*Assignment:* Determine how many lines of this material contain "file". Give only the number.
-- Material for the task follows --
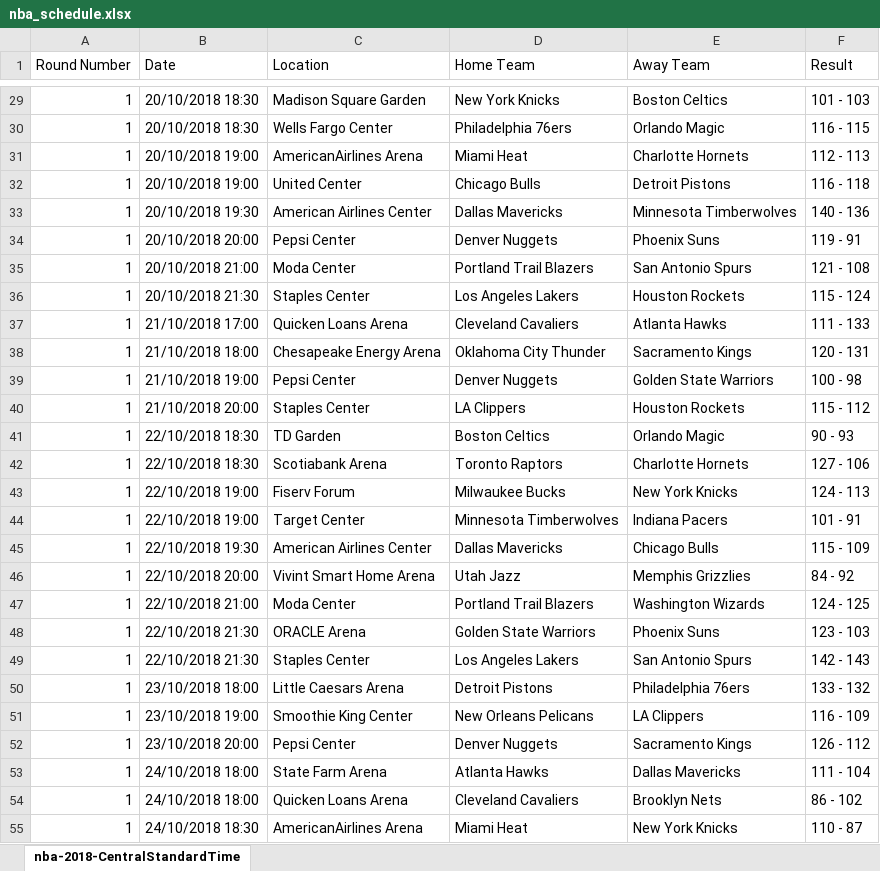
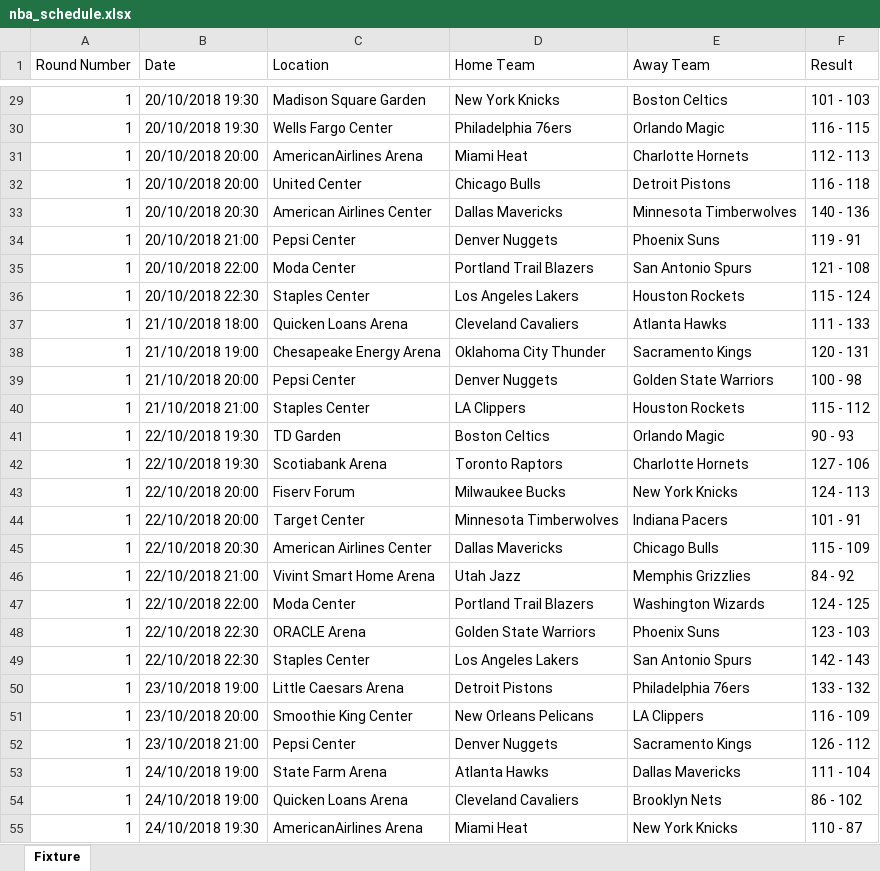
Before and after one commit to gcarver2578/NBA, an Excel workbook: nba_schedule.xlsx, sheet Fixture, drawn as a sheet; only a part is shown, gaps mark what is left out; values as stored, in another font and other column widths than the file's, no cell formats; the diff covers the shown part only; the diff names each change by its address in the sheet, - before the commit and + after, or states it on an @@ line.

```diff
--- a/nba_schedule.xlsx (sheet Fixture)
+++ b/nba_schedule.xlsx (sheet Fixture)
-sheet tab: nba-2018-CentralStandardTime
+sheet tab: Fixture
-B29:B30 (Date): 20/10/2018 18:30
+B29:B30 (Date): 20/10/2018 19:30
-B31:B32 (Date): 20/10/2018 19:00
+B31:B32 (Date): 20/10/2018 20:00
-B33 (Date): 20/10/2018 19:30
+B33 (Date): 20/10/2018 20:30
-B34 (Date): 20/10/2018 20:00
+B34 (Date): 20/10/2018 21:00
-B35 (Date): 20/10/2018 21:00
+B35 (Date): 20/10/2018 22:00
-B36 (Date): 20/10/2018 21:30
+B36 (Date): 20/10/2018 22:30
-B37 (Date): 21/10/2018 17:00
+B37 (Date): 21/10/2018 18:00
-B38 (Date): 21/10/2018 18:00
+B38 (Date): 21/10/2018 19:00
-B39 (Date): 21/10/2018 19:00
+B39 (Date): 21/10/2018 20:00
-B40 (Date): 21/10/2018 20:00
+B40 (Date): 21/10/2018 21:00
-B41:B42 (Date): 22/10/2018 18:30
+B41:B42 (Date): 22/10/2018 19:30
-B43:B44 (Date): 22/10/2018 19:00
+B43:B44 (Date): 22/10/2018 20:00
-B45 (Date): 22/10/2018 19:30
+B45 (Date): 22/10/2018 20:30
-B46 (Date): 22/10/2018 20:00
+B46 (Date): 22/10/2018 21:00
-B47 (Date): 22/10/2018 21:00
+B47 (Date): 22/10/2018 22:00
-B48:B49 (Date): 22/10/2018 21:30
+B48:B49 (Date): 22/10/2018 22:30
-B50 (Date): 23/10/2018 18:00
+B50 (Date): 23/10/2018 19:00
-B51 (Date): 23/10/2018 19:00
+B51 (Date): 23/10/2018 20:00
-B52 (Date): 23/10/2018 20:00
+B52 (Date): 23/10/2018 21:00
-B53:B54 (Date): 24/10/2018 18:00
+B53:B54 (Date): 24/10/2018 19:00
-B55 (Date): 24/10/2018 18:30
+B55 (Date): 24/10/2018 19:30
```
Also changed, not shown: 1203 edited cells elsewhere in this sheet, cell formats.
-- Material for the task concluded --
-- Material for the task follows --
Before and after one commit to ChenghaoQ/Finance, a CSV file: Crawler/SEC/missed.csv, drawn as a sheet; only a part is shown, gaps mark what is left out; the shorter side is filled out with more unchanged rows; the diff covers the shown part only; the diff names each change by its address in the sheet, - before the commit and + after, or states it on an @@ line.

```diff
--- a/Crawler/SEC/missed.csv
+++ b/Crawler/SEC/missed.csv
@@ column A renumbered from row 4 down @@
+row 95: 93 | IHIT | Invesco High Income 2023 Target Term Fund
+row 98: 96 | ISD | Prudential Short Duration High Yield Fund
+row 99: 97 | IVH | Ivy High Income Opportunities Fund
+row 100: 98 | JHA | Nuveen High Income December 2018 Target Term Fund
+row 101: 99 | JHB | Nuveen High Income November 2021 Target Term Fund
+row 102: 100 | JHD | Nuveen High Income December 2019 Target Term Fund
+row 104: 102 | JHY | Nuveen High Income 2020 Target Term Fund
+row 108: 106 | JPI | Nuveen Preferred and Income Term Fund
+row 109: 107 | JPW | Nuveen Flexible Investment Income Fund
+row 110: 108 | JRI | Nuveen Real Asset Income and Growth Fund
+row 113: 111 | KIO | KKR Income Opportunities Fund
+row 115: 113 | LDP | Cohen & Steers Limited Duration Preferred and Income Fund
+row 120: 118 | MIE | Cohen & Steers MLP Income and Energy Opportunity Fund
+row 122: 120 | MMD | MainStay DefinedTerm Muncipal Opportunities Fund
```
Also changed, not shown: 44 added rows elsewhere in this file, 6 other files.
-- Material for the task concluded --
*Output:* 3